    Note You can select Windows Server 2019 and Windows Server Core, version 2004 in the ACK console. If you want to use Windows Server Core, version 1909, select the latest image ID based on the release notes for ECS public images to create a node pool. For more information, see Release notes.
  • The specifications of ECS instances used to deploy a Windows node pool must be higher than 4 vCPUs and 8 GB of memory.
    • If the memory usage of Windows containers exceeds the limit, the Out of Memory (OOM) Killer is not executed. Starting from May 2021, when a newly added Windows node in an ACK cluster that uses Kubernetes 1.16 or later is started, the node reserves the following resources: 1.5 vCPUs, 2.5 GB RAM, and 3 GB of disk space. These resources are reserved to ensure that the Windows operating system, kubelet, and container runtime can run as normal.
      Note ACK reserves resources in case the Windows workloads overwhelm and then crash the Windows nodes. However, when a memory leak occurs in a Windows container, the Windows node that hosts the container may crash.
    • Windows containers have a small footprint. For more information, see Memory requirements of Windows containers.

Procedure

  1. Log on to the ACK console.
  2. In the left-side navigation pane of the ACK console, click Clusters.
  3. On the Clusters page, find the cluster that you want to manage and click the name of the cluster or click Details in the Actions column. The details page of the cluster appears.
  4. In the left-side navigation pane of the details page, choose Nodes > Node Pools.
  5. In the upper-right corner of the Node Pools page, click Create Node Pool.
    In the upper-right corner of the Node Pools page, you can also click Create Managed Node Pool to create a managed node pool, or click Configure Auto Scaling to create an auto-scaling node pool.

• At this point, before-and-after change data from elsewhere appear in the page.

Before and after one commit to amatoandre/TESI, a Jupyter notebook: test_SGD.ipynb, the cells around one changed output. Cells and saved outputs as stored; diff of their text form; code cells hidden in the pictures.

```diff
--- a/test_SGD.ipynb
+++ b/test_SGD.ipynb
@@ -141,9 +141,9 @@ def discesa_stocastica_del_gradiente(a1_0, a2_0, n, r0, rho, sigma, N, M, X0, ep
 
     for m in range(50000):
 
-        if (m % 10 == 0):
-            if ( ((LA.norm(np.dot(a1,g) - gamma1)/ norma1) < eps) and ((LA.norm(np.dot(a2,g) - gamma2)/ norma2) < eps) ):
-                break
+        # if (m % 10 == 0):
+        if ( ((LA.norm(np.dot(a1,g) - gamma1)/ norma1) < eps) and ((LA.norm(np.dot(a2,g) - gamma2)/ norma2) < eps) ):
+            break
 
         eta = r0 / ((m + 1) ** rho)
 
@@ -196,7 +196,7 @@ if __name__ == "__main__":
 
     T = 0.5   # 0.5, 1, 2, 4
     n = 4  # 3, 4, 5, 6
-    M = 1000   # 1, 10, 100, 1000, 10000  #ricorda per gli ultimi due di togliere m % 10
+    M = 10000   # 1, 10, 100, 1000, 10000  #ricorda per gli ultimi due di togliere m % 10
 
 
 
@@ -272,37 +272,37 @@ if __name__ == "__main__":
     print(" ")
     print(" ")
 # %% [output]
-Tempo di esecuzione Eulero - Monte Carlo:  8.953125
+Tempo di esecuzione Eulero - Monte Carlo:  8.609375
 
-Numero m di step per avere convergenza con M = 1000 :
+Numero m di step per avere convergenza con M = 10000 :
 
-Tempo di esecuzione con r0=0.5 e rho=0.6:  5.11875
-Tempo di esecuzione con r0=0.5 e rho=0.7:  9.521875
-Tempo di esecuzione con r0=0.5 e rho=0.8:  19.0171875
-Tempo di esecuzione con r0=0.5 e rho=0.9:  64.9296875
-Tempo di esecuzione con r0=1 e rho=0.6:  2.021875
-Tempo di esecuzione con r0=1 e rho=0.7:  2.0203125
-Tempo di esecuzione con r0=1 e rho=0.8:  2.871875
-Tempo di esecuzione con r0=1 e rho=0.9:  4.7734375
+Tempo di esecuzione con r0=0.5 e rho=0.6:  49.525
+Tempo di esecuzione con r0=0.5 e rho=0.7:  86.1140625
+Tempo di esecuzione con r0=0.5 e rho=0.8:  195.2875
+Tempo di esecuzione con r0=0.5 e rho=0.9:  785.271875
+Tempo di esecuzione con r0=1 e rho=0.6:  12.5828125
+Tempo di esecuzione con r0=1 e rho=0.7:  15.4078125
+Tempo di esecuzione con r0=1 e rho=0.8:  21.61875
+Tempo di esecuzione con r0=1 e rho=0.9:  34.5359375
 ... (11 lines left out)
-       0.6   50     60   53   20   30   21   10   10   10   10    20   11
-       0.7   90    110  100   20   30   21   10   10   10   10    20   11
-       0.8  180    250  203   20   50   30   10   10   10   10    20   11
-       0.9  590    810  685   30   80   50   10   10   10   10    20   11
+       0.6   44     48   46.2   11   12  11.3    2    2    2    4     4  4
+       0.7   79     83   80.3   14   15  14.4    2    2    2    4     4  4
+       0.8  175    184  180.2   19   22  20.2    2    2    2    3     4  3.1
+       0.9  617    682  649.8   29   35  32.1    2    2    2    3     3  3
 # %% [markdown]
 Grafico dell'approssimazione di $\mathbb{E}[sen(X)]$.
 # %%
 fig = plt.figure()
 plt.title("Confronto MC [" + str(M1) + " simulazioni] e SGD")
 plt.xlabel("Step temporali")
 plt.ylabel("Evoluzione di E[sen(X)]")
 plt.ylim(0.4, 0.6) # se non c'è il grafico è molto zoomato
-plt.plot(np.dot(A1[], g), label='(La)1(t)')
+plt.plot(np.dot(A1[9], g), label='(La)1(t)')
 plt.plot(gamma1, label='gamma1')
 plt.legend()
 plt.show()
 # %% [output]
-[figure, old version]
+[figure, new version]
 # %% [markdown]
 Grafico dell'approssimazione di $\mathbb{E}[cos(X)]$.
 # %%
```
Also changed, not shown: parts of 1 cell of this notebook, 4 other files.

  6. In the Create Node Pool dialog box, configure the node pool.
    For more information, see Create a managed Kubernetes cluster. The following list describes some of the parameters:
    • Quantity: Specify the initial number of nodes in the node pool. If you do not want to add nodes to the pool, set this parameter to 0.
    • Operating System: Select a Windows operating system.
    • Node Label: Add labels to nodes in the node pool.
    • ECS Label: Add labels to the ECS instances.
  7. Click Confirm Order.
    On the Node Pools page, if the state of the node pool is Initializing, it indicates that the node pool is being created. After the node pool is created, the state of the node pool changes to Active. nodepool